EXERCISE:
Please write out all of the records below exactly as they appear.

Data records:
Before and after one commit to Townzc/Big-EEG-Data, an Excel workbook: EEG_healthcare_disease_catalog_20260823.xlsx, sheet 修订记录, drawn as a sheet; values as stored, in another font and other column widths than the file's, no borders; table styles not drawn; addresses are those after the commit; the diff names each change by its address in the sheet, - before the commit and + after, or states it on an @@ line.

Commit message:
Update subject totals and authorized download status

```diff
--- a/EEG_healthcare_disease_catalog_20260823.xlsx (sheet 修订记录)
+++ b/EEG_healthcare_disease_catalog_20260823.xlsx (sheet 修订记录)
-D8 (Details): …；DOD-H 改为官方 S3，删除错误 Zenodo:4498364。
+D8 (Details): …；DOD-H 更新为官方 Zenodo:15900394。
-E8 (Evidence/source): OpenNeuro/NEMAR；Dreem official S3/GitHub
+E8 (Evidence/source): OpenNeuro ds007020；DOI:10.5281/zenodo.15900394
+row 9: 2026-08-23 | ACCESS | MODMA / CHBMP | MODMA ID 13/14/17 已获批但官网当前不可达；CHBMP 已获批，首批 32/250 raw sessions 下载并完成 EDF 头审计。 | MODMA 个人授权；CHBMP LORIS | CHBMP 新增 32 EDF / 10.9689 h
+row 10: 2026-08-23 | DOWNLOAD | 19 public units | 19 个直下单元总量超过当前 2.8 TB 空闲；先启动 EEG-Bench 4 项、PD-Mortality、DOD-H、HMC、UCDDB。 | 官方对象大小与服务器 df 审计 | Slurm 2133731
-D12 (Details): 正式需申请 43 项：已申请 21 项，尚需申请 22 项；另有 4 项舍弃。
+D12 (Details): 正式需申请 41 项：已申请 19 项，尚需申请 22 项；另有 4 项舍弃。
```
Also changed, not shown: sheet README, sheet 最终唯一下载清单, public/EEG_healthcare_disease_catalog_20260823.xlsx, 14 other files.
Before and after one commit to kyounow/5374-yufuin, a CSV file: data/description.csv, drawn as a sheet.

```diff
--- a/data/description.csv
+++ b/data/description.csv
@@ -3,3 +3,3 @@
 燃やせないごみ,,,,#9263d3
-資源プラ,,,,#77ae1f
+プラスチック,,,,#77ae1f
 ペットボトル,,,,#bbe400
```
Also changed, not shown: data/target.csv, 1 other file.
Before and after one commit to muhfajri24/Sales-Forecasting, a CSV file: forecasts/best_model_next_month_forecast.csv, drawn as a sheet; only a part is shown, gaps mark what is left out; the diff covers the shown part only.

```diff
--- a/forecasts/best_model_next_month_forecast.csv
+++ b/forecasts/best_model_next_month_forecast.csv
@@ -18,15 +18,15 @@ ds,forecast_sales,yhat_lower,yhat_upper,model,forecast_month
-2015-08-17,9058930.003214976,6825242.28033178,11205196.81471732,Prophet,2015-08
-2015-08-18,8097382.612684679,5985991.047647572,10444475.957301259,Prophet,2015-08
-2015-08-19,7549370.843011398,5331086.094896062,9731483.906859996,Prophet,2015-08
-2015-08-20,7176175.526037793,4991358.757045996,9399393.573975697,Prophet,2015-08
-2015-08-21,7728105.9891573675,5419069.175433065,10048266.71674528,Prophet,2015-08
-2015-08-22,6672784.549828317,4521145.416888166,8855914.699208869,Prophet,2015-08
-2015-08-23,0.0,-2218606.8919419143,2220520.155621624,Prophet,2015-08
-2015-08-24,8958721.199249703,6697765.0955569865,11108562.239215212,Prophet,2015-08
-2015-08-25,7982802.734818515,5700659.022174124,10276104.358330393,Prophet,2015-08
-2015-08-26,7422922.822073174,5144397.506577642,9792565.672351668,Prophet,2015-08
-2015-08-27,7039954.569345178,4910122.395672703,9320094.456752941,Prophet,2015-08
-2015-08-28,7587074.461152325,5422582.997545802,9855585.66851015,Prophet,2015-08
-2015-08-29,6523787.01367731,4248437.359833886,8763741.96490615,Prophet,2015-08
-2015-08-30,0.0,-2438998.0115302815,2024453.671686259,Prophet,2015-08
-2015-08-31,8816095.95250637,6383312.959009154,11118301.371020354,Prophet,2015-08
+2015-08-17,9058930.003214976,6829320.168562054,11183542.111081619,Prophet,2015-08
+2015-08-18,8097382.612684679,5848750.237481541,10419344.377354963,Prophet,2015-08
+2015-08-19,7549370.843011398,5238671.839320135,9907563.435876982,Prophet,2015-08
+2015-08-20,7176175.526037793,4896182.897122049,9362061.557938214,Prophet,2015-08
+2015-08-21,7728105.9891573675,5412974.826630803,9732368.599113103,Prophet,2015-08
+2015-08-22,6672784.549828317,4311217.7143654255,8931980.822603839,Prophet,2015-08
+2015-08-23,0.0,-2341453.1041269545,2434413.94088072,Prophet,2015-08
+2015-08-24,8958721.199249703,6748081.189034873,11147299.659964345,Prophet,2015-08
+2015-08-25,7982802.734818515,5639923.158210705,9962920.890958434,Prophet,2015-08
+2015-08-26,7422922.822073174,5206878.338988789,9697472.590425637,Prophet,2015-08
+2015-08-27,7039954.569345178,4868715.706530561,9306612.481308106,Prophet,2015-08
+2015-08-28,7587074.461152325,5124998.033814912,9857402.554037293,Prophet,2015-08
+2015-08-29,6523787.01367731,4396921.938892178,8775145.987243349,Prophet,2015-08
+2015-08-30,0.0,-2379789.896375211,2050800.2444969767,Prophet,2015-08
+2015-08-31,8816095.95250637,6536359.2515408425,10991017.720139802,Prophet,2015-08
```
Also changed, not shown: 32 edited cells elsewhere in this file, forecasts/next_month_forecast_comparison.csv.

EXPECTED ANSWER:
Before and after one commit to Townzc/Big-EEG-Data, an Excel workbook: EEG_healthcare_disease_catalog_20260823.xlsx, sheet 修订记录, drawn as a sheet; values as stored, in another font and other column widths than the file's, no borders; table styles not drawn; addresses are those after the commit; the diff names each change by its address in the sheet, - before the commit and + after, or states it on an @@ line.

Commit message:
Update subject totals and authorized download status

```diff
--- a/EEG_healthcare_disease_catalog_20260823.xlsx (sheet 修订记录)
+++ b/EEG_healthcare_disease_catalog_20260823.xlsx (sheet 修订记录)
-D8 (Details): …；DOD-H 改为官方 S3，删除错误 Zenodo:4498364。
+D8 (Details): …；DOD-H 更新为官方 Zenodo:15900394。
-E8 (Evidence/source): OpenNeuro/NEMAR；Dreem official S3/GitHub
+E8 (Evidence/source): OpenNeuro ds007020；DOI:10.5281/zenodo.15900394
+row 9: 2026-08-23 | ACCESS | MODMA / CHBMP | MODMA ID 13/14/17 已获批但官网当前不可达；CHBMP 已获批，首批 32/250 raw sessions 下载并完成 EDF 头审计。 | MODMA 个人授权；CHBMP LORIS | CHBMP 新增 32 EDF / 10.9689 h
+row 10: 2026-08-23 | DOWNLOAD | 19 public units | 19 个直下单元总量超过当前 2.8 TB 空闲；先启动 EEG-Bench 4 项、PD-Mortality、DOD-H、HMC、UCDDB。 | 官方对象大小与服务器 df 审计 | Slurm 2133731
-D12 (Details): 正式需申请 43 项：已申请 21 项，尚需申请 22 项；另有 4 项舍弃。
+D12 (Details): 正式需申请 41 项：已申请 19 项，尚需申请 22 项；另有 4 项舍弃。
```
Also changed, not shown: sheet README, sheet 最终唯一下载清单, public/EEG_healthcare_disease_catalog_20260823.xlsx, 14 other files.
Before and after one commit to kyounow/5374-yufuin, a CSV file: data/description.csv, drawn as a sheet.

```diff
--- a/data/description.csv
+++ b/data/description.csv
@@ -3,3 +3,3 @@
 燃やせないごみ,,,,#9263d3
-資源プラ,,,,#77ae1f
+プラスチック,,,,#77ae1f
 ペットボトル,,,,#bbe400
```
Also changed, not shown: data/target.csv, 1 other file.
Before and after one commit to muhfajri24/Sales-Forecasting, a CSV file: forecasts/best_model_next_month_forecast.csv, drawn as a sheet; only a part is shown, gaps mark what is left out; the diff covers the shown part only.

```diff
--- a/forecasts/best_model_next_month_forecast.csv
+++ b/forecasts/best_model_next_month_forecast.csv
@@ -18,15 +18,15 @@ ds,forecast_sales,yhat_lower,yhat_upper,model,forecast_month
-2015-08-17,9058930.003214976,6825242.28033178,11205196.81471732,Prophet,2015-08
-2015-08-18,8097382.612684679,5985991.047647572,10444475.957301259,Prophet,2015-08
-2015-08-19,7549370.843011398,5331086.094896062,9731483.906859996,Prophet,2015-08
-2015-08-20,7176175.526037793,4991358.757045996,9399393.573975697,Prophet,2015-08
-2015-08-21,7728105.9891573675,5419069.175433065,10048266.71674528,Prophet,2015-08
-2015-08-22,6672784.549828317,4521145.416888166,8855914.699208869,Prophet,2015-08
-2015-08-23,0.0,-2218606.8919419143,2220520.155621624,Prophet,2015-08
-2015-08-24,8958721.199249703,6697765.0955569865,11108562.239215212,Prophet,2015-08
-2015-08-25,7982802.734818515,5700659.022174124,10276104.358330393,Prophet,2015-08
-2015-08-26,7422922.822073174,5144397.506577642,9792565.672351668,Prophet,2015-08
-2015-08-27,7039954.569345178,4910122.395672703,9320094.456752941,Prophet,2015-08
-2015-08-28,7587074.461152325,5422582.997545802,9855585.66851015,Prophet,2015-08
-2015-08-29,6523787.01367731,4248437.359833886,8763741.96490615,Prophet,2015-08
-2015-08-30,0.0,-2438998.0115302815,2024453.671686259,Prophet,2015-08
-2015-08-31,8816095.95250637,6383312.959009154,11118301.371020354,Prophet,2015-08
+2015-08-17,9058930.003214976,6829320.168562054,11183542.111081619,Prophet,2015-08
+2015-08-18,8097382.612684679,5848750.237481541,10419344.377354963,Prophet,2015-08
+2015-08-19,7549370.843011398,5238671.839320135,9907563.435876982,Prophet,2015-08
+2015-08-20,7176175.526037793,4896182.897122049,9362061.557938214,Prophet,2015-08
+2015-08-21,7728105.9891573675,5412974.826630803,9732368.599113103,Prophet,2015-08
+2015-08-22,6672784.549828317,4311217.7143654255,8931980.822603839,Prophet,2015-08
+2015-08-23,0.0,-2341453.1041269545,2434413.94088072,Prophet,2015-08
+2015-08-24,8958721.199249703,6748081.189034873,11147299.659964345,Prophet,2015-08
+2015-08-25,7982802.734818515,5639923.158210705,9962920.890958434,Prophet,2015-08
+2015-08-26,7422922.822073174,5206878.338988789,9697472.590425637,Prophet,2015-08
+2015-08-27,7039954.569345178,4868715.706530561,9306612.481308106,Prophet,2015-08
+2015-08-28,7587074.461152325,5124998.033814912,9857402.554037293,Prophet,2015-08
+2015-08-29,6523787.01367731,4396921.938892178,8775145.987243349,Prophet,2015-08
+2015-08-30,0.0,-2379789.896375211,2050800.2444969767,Prophet,2015-08
+2015-08-31,8816095.95250637,6536359.2515408425,10991017.720139802,Prophet,2015-08
```
Also changed, not shown: 32 edited cells elsewhere in this file, forecasts/next_month_forecast_comparison.csv.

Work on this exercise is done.